Q: My yoga instructor recommended that I start a raw food diet. Currently, I eat well balanced meals and snacks, but I would like to increase the quality of my health. Is there a true benefit to eating only raw foods?
A: In terms of an extreme raw food approach, there's not much science to back up the enormous effort.
Raw foodists believe that cooking food greatly decreases its nutrient content and destroys plant enzymes that enhance how efficiently you digest and absorb food. Although there are many "raw" variations out there and no one set of rules to follow, raw food diets are typically vegan diets (strict vegetarian diets) that include only uncooked food or food warmed to a temperature that does not exceed 115°F — so they include lots of raw produce, sprouted grains and beans, nuts and seeds. Some individuals choose to include raw dairy products and/or animal proteins, like fish. Most raw foodists do not eat a 100% raw diet — they aim for at least 70-80% of their diet to come from raw sources.
To date, there's no hard evidence that eating only raw foods instead of cooked offers a nutritional advantage. While it's true that some nutrients can be destroyed during heating (like B and C vitamins), other nutrients, such as lycopene and beta carotene, are actually more readily absorbed from cooked foods.

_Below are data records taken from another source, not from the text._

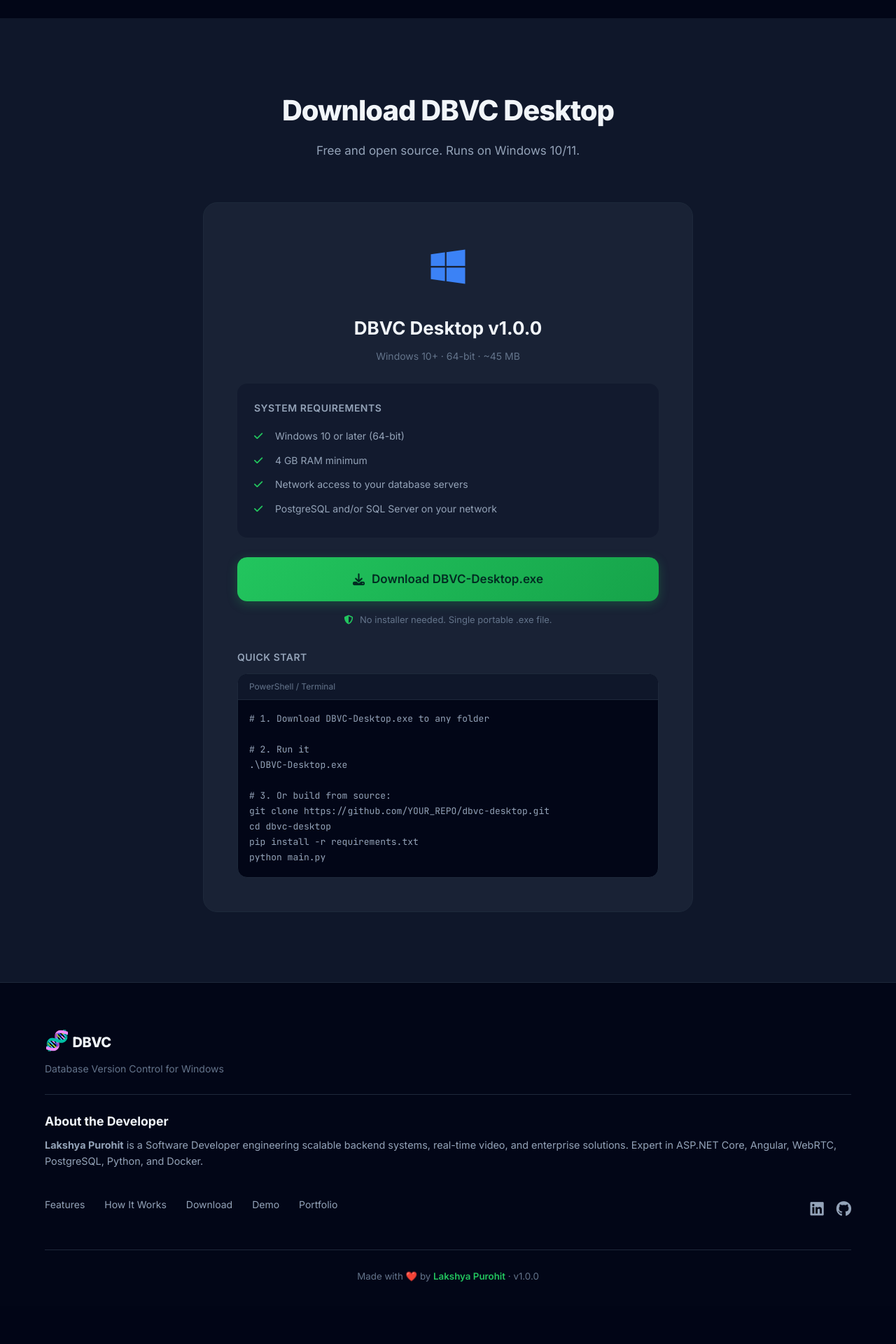
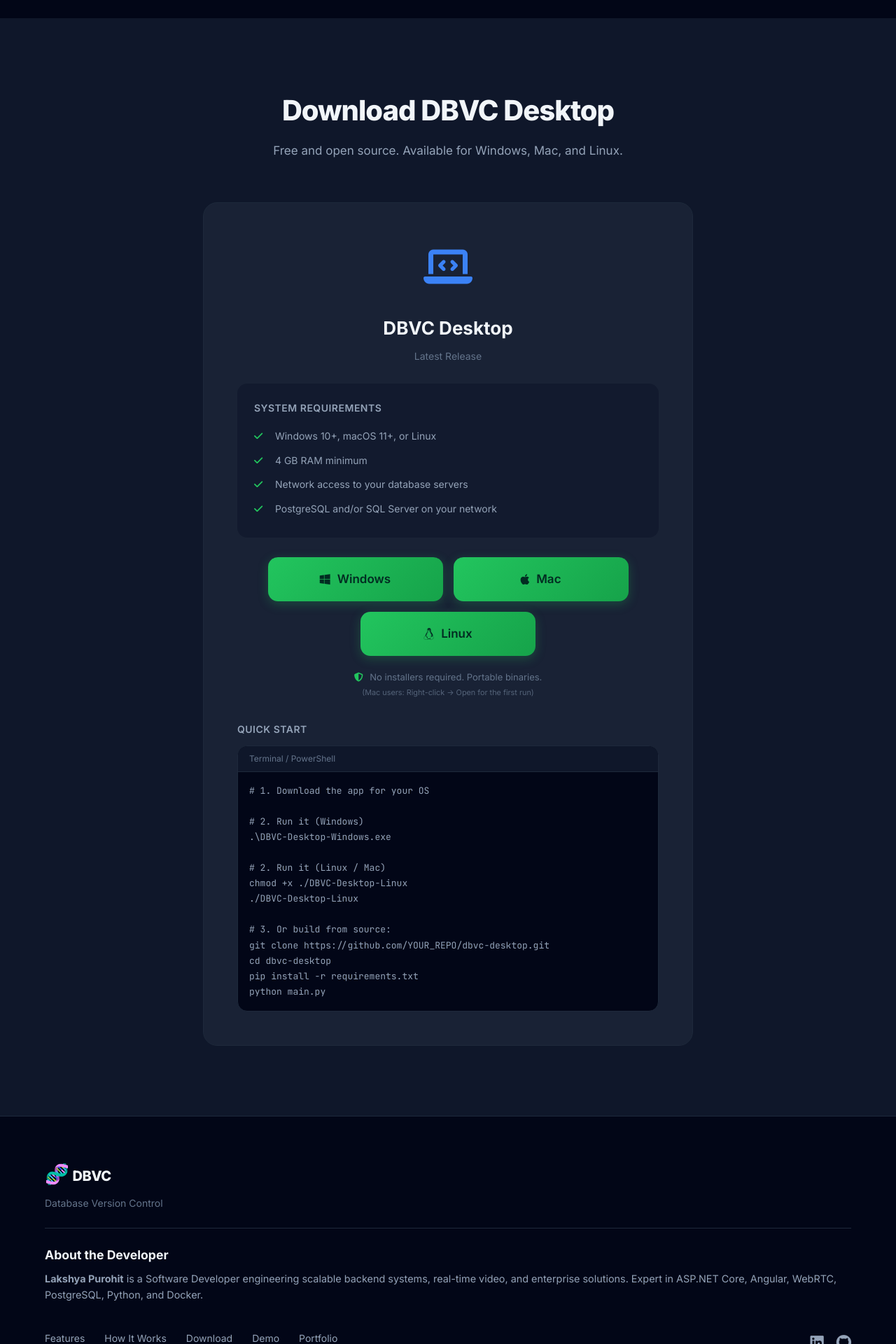
Before and after one commit to Lakshya-Purohit/dbvc-website, a Flask app: page / in a window 1280 px wide. Shown: the part 2920-4840 px from the top of the page at 70% size. Before the commit the page ends 4751 px from the top, so only its background shows below. Run offline with Flask 3, Linux system fonts and the light colour scheme.

Commit message:
Update website for cross-platform support

```diff
--- a/app/templates/index.html
+++ b/app/templates/index.html
@@ -23,18 +23,18 @@
 <section class="hero-section">
     <div class="hero-glow"></div>
     <div class="hero-content">
-        <div class="hero-badge">🚀 Version 1.0 — Now Available for Windows</div>
+        <div class="hero-badge">🚀 Version 1.0 — Available for Windows, Mac, and Linux</div>
         <h1 class="hero-title">
             Database Version Control<br>
             <span class="gradient-text">Like Git, for Your Schema</span>
         </h1>
         <p class="hero-subtitle">
             Take snapshots. Compare schemas side-by-side. Apply changes safely.
-            <br>A powerful Windows desktop app for PostgreSQL & SQL Server.
+            <br>A powerful desktop app for PostgreSQL & SQL Server.
         </p>
         <div class="hero-actions">
-            <a href="https://github.com/Lakshya-Purohit/dbvc-desktop/releases/download/v1.0.0/DBVC-Desktop.exe" class="btn btn-primary btn-lg">
-                <i class="fab fa-windows"></i> Download for Windows
+            <a href="#download" class="btn btn-primary btn-lg">
+                <i class="fas fa-download"></i> Download App
             </a>
             <a href="/demo" class="btn btn-outline btn-lg">
                 <i class="fas fa-play"></i> Live Demo
@@ -164,31 +164,41 @@
 <section id="download" class="section section-alt">
     <div class="container">
         <h2 class="section-title">Download DBVC Desktop</h2>
-        <p class="section-subtitle">Free and open source. Runs on Windows 10/11.</p>
+        <p class="section-subtitle">Free and open source. Available for Windows, Mac, and Linux.</p>
 
         <div class="download-card">
             <div class="download-icon">
-                <i class="fab fa-windows"></i>
+                <i class="fas fa-laptop-code"></i>
             </div>
-            <h3>DBVC Desktop v1.0.0</h3>
-            <p class="download-meta">Windows 10+ · 64-bit · ~45 MB</p>
+            <h3>DBVC Desktop</h3>
+            <p class="download-meta">Latest Release</p>
 
             <div class="download-requirements">
                 <h4>System Requirements</h4>
                 <ul>
-                    <li><i class="fas fa-check"></i> Windows 10 or later (64-bit)</li>
+                    <li><i class="fas fa-check"></i> Windows 10+, macOS 11+, or Linux</li>
                     <li><i class="fas fa-check"></i> 4 GB RAM minimum</li>
                     <li><i class="fas fa-check"></i> Network access to your database servers</li>
                     <li><i class="fas fa-check"></i> PostgreSQL and/or SQL Server on your network</li>
                 </ul>
             </div>
 
-            <a href="https://github.com/Lakshya-Purohit/dbvc-desktop/releases/download/v1.0.0/DBVC-Desktop.exe" class="btn btn-primary btn-lg btn-download">
-                <i class="fas fa-download"></i> Download DBVC-Desktop.exe
-            </a>
-            <p class="download-note">
+            <div style="display: flex; gap: 15px; justify-content: center; flex-wrap: wrap; margin-bottom: 20px;">
+                <a href="https://github.com/Lakshya-Purohit/dbvc-desktop/releases/latest/download/DBVC-Desktop-Windows.exe" class="btn btn-primary btn-download" style="flex: 1; min-width: 200px; max-width: 250px;">
+                    <i class="fab fa-windows"></i> Windows
+                </a>
+                <a href="https://github.com/Lakshya-Purohit/dbvc-desktop/releases/latest/download/DBVC-Desktop-Mac.zip" class="btn btn-primary btn-download" style="flex: 1; min-width: 200px; max-width: 250px;">
+                    <i class="fab fa-apple"></i> Mac
+                </a>
+                <a href="https://github.com/Lakshya-Purohit/dbvc-desktop/releases/latest/download/DBVC-Desktop-Linux" class="btn btn-primary btn-download" style="flex: 1; min-width: 200px; max-width: 250px;">
+                    <i class="fab fa-linux"></i> Linux
+                </a>
+            </div>
+
+            <p class="download-note" style="margin-bottom: 0;">
                 <i class="fas fa-shield-alt"></i>
-                No installer needed. Single portable .exe file.
+                No installers required. Portable binaries. <br>
+                <small style="opacity: 0.8;">(Mac users: Right-click -> Open for the first run)</small>
             </p>
             <div id="github-downloads" style="text-align: center; margin-top: 15px; font-size: 0.95rem; font-weight: 600; color: var(--accent-green); display: none;">
                 <i class="fas fa-fire" style="margin-right: 5px;"></i> <span id="download-count">Loading...</span> Downloads
@@ -198,12 +208,16 @@
                 <h4>Quick Start</h4>
                 <div class="code-block">
                     <div class="code-header">
-                        <span>PowerShell / Terminal</span>
+                        <span>Terminal / PowerShell</span>
                     </div>
-                    <pre><code># 1. Download DBVC-Desktop.exe to any folder
+                    <pre><code># 1. Download the app for your OS
 
-# 2. Run it
-.\DBVC-Desktop.exe
+# 2. Run it (Windows)
+.\DBVC-Desktop-Windows.exe
+
+# 2. Run it (Linux / Mac)
+chmod +x ./DBVC-Desktop-Linux
+./DBVC-Desktop-Linux
 
 # 3. Or build from source:
 git clone https://github.com/YOUR_REPO/dbvc-desktop.git
@@ -225,7 +239,7 @@ python main.py</code></pre>
             <div class="footer-brand">
                 <span class="nav-logo">🧬</span>
                 <span class="nav-title">DBVC</span>
-                <p style="margin-bottom: 1.5rem;">Database Version Control for Windows</p>
+                <p style="margin-bottom: 1.5rem;">Database Version Control</p>
                 <div style="padding-top: 1.5rem; border-top: 1px solid var(--border);">
                     <h4 style="color: var(--text); margin-bottom: 8px; font-size: 1.1rem;">About the Developer</h4>
                     <p style="font-size: 0.9rem; line-height: 1.6; color: var(--text-secondary);">
```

As for the plant enzymes — they are quickly deactivated and broken down by digestive enzymes (produced by our own bodies to efficiently absorb nutrients) and acids in the stomach and intestines whether food is cooked or raw.
I love that the raw food movement advocates eating more whole, unprocessed, plant foods, including fruits, vegetables, and nuts and seeds. That part is great! But on a practical note, a raw food diet can be extremely difficult to follow and limiting — especially when it comes to dining out at restaurants, eating with friends, etc.
Bottom line: I encourage you to eat more nutrient-rich plant foods (fruit, veggies, lentils, beans, etc) — in any form, both raw and cooked!
If you do decide to go all raw, it's worth your while to meet once or twice with a registered dietitian to ensure you're meeting your nutritional requirements.